Back the days when the word “supermodel” was first coined, and Kate, Naomi and Christie ruled on magazine covers, designer Todd Oldham was one of the New York fashion world’s biggest stars. His whimsical looks, which included pieces like the “Potholder suit” and hand-embroidered shirts earned him a coveted CFDA Perry Ellis award in 1991. After dabbling in television (he was best known as the host of “Todd Time” on MTV’s House of Style) and hotel design (including The Hotel in South Beach), Oldham stretched his focus well beyond fabric and hemlines. Today the 53-year old creates graphics, interiors and insanely cheerful art products for Kids Made Modern, a line of crafting kits sold exclusively at Target stores. And he’s having a blast. InStyle.com spoke with Oldham in his downtown New York studio about what’s inspiring him now.
Fans from your fashion world days may be surprised to see you making crayons and craft kits now. How did this come about? I have two incredible parents who were very great artists, and they spent all their time teaching my brothers and sisters and me how to make stuff, and I started seeing that attention to DIY slipping away. I thought it would be nice to show how creativity can be inspired, not copied, and to have the materials work for you.

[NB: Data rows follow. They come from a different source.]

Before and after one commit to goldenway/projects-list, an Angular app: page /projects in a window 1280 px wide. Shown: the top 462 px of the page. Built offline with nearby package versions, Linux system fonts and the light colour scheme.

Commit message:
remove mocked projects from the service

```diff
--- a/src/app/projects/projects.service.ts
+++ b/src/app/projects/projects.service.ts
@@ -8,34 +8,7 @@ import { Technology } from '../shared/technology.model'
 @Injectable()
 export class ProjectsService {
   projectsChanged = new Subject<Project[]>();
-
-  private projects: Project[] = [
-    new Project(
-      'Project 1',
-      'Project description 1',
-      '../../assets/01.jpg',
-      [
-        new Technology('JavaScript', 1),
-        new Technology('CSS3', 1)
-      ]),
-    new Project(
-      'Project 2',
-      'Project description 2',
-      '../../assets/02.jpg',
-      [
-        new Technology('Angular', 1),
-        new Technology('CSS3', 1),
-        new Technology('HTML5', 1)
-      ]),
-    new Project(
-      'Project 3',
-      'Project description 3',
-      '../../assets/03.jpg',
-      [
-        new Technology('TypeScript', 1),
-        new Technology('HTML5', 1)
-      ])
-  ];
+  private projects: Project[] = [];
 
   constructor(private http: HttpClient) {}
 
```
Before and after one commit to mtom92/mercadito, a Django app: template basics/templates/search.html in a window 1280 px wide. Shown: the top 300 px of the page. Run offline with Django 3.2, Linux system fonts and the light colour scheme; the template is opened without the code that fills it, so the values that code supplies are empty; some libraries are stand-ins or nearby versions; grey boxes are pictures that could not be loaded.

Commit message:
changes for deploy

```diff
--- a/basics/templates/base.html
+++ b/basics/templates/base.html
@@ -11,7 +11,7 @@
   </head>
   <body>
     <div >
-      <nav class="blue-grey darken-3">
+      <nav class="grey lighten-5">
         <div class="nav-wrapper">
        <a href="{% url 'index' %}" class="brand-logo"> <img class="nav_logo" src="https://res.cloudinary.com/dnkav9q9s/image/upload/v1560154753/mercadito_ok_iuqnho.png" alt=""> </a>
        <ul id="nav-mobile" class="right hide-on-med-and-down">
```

Creatively, how does it compare to making a collection of clothes? When you do a collection you bring yourself to it; it’s your opinion. And in this, while it’s still my opinion, it’s also my obligation to get it right. Being able to get in there and make the crayons, and make sure they work as exquisitely as the finest German crayons, which are the very best, makes me really happy.
What is it like to see the things kids make with your products? It thrills me on every level. We get lots and lots of fan mail and lots of beautiful projects made with our supplies. What excites me the most is when we do live events—I see kids come in who are three or four or even twelve. When they first come in, and they’re all shy, and they won’t speak, and within five minutes, the joy is just erupting off of them. They’re chattering and telling me what they’ve done. I see the real effects of what creativity brings to someone.
You’re such a DIY-er. What are the Oldham holidays like? Well, my parents are incredible decorators. I’ve never missed a Christmas with my family since I was born. My parents go to town — their house looks like Santa’s workshop.
It seems like all things ’90s are having a comeback now. Do you ever miss the early days of New York Fashion Week? It was a fun week. It was Mark [Jacobs], Anna [Sui], Isaac [Mizhari], and I had the 8PM shows on Monday through Thursday many, many years ago. I just heard endlessly, and still do, about how much fun people had. I got to do it when it was really fun. I had the great privilege of always working for myself, so when it was no longer in my heart to do it, I moved away. I really don’t have any interest or itch to go back. I didn’t change from being a fashion designer to designing hotels or kids’ stuff. To me, it’s just what I do, and the mediums change. It’s felt very consistent, to me, and I still make clothes for friends like Amy [Sedaris].
Are there any current designers or lines that you find particularly exciting? Oh yeah. I still look at it and get excited by what I see. I’ve always been very intrigued with what Sarah Burton is doing at McQueen. It’s astonishing. I think Prabal Gurung is just incredible. I like when things look like they have no predecessor. That’s always really interesting to me. I think Marc Jacobs is still astonishing. He’s been astonishing for forever.
What’s your favorite thing in the Kids Made Modern collection? The things that I love are the very core supplies stuff. I really believe our colored pencils are amazing. The pigment lays down so smoothly, and is blendable. I’m very, very proud of them, and the fact they’re, what, $6 for 32?
You can see the full collection of Kids Made Modern products, including the Modern Holiday Stamp Set (pictured above, left) and Create Your Own Wrapping Paper Kit (pictured above, right) at target.com.